Filter the entries down to the lines holding "push", then copy those lines.

**Given data:**

== Segment start ==

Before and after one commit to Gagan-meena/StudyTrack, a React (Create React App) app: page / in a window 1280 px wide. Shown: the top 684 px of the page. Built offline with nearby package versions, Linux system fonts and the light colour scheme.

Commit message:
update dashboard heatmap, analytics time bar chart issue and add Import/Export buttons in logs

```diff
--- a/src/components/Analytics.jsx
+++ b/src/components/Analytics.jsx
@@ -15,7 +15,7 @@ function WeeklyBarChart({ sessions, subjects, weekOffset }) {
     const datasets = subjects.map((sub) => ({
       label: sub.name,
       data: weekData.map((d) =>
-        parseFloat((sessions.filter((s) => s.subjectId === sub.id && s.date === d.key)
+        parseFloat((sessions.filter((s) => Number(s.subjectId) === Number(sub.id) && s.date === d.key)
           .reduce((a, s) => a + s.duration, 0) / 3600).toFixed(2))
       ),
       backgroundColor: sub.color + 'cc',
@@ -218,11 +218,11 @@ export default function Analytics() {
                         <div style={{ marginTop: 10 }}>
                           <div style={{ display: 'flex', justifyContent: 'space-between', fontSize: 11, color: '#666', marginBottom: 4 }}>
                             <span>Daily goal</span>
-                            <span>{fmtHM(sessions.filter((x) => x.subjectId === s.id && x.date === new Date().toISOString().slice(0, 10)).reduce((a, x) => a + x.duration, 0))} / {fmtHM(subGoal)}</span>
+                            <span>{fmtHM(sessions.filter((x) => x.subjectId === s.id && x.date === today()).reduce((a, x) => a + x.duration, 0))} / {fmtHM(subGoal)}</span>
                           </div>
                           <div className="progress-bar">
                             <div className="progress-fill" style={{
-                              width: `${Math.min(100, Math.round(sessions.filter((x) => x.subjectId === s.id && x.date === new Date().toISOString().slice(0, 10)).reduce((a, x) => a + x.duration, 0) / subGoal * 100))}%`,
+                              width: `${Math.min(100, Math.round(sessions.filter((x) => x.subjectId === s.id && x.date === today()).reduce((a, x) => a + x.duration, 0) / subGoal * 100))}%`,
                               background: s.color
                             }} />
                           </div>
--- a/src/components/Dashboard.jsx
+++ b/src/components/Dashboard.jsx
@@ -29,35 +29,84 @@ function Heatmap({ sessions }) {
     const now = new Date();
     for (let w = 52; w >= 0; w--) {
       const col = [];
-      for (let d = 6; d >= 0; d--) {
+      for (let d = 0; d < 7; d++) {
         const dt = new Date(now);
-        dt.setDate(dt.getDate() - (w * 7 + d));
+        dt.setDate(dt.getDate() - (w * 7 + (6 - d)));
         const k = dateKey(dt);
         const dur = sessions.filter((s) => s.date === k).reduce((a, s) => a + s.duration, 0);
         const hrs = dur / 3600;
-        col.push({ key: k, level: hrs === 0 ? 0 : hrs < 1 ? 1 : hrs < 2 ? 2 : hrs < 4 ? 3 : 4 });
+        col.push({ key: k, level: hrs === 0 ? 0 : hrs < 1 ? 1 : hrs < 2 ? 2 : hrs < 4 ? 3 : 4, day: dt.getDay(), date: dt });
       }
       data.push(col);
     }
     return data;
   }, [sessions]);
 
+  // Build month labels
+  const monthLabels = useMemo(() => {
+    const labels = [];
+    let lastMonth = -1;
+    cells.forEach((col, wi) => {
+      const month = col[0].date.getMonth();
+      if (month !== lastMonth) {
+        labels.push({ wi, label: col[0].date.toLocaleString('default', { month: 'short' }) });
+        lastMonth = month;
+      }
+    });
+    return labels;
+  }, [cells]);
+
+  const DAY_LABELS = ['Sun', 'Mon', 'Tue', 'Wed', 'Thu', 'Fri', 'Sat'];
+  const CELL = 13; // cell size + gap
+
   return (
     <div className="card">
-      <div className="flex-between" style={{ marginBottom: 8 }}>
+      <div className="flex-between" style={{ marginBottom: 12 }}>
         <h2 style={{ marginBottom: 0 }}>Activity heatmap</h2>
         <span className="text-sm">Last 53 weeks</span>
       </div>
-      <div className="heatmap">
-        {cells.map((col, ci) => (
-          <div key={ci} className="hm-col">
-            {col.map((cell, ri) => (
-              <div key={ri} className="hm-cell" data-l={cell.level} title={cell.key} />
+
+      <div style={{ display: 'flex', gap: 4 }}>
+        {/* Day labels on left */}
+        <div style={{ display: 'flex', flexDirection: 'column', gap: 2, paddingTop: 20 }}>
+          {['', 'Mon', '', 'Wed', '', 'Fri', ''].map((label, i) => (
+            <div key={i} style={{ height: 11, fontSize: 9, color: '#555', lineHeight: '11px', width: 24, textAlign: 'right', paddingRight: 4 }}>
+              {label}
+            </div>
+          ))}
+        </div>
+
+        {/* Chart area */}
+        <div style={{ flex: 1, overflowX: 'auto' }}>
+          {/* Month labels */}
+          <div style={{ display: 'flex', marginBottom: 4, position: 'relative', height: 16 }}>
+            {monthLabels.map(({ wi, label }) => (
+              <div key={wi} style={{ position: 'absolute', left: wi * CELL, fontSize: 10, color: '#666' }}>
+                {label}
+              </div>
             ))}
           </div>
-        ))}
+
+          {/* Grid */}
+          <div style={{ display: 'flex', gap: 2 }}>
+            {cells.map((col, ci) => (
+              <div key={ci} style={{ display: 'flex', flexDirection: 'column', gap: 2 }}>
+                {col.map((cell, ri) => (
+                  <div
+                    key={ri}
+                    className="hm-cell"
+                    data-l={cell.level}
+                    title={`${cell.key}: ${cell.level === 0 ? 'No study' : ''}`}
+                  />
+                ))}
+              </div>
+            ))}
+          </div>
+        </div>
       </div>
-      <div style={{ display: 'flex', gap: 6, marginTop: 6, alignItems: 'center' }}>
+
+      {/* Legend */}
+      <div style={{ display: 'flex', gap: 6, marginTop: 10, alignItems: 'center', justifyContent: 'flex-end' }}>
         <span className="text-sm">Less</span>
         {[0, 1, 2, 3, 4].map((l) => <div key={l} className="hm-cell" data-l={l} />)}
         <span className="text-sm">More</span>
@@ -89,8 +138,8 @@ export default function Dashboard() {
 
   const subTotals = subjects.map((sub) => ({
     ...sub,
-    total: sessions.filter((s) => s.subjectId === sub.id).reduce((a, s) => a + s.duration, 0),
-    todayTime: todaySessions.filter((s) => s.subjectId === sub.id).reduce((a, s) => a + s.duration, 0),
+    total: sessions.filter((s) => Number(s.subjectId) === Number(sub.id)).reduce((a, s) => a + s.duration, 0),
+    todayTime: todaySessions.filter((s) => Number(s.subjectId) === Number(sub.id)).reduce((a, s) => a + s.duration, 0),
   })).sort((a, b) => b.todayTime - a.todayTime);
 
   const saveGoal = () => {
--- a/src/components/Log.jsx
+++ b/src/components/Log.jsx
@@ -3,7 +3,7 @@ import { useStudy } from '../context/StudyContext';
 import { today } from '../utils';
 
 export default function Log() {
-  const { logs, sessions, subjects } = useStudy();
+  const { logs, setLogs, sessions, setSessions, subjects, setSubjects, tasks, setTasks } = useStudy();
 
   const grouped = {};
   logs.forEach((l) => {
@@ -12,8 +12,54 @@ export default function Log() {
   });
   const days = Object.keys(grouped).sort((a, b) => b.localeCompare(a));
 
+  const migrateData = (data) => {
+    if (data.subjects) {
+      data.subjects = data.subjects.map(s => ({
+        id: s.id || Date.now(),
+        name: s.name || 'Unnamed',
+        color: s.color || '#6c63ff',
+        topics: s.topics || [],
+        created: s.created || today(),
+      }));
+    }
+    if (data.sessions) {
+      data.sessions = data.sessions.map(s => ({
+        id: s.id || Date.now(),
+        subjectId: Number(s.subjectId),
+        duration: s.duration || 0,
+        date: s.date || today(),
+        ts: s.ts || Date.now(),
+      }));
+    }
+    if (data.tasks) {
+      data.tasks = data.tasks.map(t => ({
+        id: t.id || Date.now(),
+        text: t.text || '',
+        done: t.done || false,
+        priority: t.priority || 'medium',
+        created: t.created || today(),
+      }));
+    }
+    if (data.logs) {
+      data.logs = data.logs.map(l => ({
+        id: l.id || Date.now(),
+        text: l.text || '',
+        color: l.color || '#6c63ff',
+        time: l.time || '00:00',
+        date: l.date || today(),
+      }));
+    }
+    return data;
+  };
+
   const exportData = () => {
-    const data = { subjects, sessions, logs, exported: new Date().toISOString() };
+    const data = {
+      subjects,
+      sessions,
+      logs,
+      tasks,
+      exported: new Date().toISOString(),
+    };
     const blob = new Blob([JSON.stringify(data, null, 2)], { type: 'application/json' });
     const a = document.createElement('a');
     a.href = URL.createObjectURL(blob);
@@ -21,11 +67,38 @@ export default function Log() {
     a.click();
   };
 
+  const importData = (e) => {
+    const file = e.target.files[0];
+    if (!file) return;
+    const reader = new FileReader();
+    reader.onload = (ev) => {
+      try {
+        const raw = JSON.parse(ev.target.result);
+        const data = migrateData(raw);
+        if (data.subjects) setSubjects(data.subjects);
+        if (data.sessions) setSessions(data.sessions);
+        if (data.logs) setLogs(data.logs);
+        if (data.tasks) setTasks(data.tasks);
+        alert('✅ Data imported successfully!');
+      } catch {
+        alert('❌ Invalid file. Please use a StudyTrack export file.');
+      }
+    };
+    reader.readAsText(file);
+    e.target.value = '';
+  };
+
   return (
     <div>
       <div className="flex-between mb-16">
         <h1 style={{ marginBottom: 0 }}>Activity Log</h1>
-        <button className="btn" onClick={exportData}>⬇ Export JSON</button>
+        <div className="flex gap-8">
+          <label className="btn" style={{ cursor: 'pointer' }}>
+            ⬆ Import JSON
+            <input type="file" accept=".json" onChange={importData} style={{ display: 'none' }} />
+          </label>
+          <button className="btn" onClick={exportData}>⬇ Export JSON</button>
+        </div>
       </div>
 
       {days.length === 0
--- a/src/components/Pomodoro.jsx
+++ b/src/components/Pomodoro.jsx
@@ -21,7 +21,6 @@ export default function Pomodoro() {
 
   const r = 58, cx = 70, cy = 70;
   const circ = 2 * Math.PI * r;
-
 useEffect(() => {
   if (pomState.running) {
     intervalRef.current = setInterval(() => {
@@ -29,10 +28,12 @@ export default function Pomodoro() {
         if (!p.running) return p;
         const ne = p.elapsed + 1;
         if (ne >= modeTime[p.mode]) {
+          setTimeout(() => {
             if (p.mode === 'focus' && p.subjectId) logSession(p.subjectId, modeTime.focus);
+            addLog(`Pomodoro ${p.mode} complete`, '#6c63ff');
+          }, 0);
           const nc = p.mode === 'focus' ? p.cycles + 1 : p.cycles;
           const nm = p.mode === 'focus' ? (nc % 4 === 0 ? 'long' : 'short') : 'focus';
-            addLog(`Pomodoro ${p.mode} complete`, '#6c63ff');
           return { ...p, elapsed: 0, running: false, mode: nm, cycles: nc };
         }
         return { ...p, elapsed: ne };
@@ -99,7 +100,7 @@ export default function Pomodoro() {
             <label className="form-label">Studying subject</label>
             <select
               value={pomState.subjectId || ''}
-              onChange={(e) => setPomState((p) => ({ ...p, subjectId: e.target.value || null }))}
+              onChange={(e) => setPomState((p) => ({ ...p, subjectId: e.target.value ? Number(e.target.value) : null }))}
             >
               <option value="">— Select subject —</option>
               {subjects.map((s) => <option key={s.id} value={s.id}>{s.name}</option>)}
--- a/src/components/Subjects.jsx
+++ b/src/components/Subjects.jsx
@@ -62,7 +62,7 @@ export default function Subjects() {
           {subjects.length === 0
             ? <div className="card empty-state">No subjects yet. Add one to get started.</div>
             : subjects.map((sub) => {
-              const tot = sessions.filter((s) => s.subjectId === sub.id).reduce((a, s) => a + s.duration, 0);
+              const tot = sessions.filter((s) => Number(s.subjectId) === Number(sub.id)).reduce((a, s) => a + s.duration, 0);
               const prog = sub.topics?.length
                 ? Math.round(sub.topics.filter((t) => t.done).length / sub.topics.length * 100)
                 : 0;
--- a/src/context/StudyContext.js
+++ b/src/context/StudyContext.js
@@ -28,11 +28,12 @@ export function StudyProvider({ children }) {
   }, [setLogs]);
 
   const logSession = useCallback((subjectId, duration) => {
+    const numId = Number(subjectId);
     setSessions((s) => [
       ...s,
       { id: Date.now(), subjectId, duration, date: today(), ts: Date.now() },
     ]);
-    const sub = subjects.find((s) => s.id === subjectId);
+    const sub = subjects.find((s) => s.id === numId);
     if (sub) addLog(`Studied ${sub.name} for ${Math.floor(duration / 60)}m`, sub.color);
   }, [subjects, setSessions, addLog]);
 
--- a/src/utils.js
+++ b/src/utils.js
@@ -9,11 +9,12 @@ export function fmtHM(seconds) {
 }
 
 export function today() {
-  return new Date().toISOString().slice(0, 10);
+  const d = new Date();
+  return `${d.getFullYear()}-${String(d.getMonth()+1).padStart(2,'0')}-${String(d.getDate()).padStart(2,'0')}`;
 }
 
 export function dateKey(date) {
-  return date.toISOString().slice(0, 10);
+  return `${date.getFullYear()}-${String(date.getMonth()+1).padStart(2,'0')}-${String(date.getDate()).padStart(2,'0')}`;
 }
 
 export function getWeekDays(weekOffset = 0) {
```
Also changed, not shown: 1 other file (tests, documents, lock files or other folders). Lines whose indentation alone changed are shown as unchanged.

== Segment end ==

**Result:**
-        col.push({ key: k, level: hrs === 0 ? 0 : hrs < 1 ? 1 : hrs < 2 ? 2 : hrs < 4 ? 3 : 4 });
+        col.push({ key: k, level: hrs === 0 ? 0 : hrs < 1 ? 1 : hrs < 2 ? 2 : hrs < 4 ? 3 : 4, day: dt.getDay(), date: dt });
       data.push(col);
+        labels.push({ wi, label: col[0].date.toLocaleString('default', { month: 'short' }) });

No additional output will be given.